Working Paper

Multi-model analyses of the economic and energy implications for China and India in a post-Kyoto climate regime


  • Johansson
  • D.J.
  • Weitzel
  • M.
  • Ghosh
  • J.
  • Peterson
  • S.
  • Pradhan
  • B.K.
  • Lucas
  • P.L.
  • Ahlgren
  • E.O.
  • Bazaz
  • A.
  • Chen
  • W.
  • van Elzen
  • M.G.
  • Liang
  • Q.-M.
  • van Ruijven
  • B.J.
  • Shukla
  • P.
  • Wei
  • Y.-M.
  • van Vuuren
  • D.
Publication Date

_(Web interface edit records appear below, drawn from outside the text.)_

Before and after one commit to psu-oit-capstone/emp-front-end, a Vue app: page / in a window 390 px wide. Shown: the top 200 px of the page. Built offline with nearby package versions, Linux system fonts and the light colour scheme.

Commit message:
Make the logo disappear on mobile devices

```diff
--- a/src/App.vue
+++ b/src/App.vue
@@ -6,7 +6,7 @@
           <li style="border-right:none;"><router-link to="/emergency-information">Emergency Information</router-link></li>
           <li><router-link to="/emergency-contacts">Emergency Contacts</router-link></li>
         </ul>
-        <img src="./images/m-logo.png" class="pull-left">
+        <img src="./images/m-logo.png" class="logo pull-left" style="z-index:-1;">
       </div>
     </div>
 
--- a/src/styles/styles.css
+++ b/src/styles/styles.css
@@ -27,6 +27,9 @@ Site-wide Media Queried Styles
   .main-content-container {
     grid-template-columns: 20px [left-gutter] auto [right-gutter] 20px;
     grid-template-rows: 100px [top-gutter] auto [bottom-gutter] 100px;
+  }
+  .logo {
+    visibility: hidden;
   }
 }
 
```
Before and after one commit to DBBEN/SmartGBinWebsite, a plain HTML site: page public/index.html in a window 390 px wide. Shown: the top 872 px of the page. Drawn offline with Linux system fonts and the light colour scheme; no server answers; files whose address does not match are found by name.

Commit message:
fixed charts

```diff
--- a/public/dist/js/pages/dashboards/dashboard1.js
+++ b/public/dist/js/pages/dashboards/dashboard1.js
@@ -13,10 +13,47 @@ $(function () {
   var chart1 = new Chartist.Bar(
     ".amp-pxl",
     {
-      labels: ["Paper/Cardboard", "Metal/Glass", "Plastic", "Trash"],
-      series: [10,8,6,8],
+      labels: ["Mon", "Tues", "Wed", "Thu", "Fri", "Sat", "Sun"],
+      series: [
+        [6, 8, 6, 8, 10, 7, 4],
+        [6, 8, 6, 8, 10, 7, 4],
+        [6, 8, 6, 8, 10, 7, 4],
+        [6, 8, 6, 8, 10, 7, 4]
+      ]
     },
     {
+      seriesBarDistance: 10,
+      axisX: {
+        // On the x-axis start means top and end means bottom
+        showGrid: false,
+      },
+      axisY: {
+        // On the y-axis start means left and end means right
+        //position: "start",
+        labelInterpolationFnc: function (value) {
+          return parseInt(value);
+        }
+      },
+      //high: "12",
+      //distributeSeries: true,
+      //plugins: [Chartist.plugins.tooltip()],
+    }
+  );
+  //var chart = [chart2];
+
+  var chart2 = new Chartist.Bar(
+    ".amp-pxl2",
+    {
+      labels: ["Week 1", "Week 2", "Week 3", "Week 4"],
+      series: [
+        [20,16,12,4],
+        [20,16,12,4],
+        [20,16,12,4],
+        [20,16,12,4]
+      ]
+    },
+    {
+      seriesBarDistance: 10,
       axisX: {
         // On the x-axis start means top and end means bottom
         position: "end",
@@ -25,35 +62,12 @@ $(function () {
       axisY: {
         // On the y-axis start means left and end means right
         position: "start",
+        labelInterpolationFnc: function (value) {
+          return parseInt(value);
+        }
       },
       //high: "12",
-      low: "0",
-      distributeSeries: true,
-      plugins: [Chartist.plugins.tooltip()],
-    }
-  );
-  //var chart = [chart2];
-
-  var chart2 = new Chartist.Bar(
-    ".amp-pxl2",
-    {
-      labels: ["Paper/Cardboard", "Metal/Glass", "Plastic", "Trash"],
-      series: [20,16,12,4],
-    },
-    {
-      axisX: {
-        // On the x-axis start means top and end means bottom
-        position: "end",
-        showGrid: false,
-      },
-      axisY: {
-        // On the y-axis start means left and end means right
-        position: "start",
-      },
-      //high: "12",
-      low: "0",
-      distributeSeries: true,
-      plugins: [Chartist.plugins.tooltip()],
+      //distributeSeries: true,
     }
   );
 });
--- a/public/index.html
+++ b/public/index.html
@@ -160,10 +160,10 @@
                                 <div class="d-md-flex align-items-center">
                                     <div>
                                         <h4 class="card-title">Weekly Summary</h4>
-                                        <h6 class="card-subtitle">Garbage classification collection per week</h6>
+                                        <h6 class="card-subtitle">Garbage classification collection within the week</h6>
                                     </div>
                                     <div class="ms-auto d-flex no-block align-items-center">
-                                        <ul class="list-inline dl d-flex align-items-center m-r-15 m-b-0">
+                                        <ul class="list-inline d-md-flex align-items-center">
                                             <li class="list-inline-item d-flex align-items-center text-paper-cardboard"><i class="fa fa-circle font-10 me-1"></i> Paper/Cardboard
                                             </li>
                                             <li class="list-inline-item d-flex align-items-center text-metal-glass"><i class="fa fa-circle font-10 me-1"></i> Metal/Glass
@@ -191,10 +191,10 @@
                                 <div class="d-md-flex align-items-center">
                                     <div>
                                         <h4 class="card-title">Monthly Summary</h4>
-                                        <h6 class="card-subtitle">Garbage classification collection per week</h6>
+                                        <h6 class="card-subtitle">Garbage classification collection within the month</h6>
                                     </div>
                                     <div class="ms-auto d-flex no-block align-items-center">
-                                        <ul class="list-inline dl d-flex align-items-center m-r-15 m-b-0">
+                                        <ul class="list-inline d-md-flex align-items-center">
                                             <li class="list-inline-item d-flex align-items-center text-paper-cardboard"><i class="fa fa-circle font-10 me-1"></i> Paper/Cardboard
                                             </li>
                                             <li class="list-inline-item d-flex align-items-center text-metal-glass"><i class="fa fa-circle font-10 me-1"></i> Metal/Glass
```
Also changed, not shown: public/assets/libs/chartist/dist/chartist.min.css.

This paper presents a modeling comparison project on how the 2°C climate target could affect economic and energy systems development in China and India. The analysis uses a framework that harmonizes baseline developments and soft-links seven national and global models being either economy wide (CGE models) or energy system models. The analysis is based on a global greenhouse gas emission pathway that aims at a radiative forcing of 2.9 W/m2 in 2100 and with a policy regime based on convergence of per capita CO2 emissions with emissions trading. Economic and energy implications for China and India vary across models. Decreased energy intensity is the most important abatement approach in the CGE models, while decreased carbon intensity is most important in the energy system models. Reliance on Coal without Carbon Capture and Storage (CCS) is significantly reduced in most models, while CCS is a central abatement technology in energy system models, as is renewable and nuclear energy. Concerning economic impacts China bears in general a higher cost than India, as China benefits less from emissions trading. Costs are also affected by changes in fossil fuel prices, currency appreciation from capital inflow from carbon trading and timing of emission reductions.

Kiel Institute Expert


Key Words

  • China
  • climate policy
  • India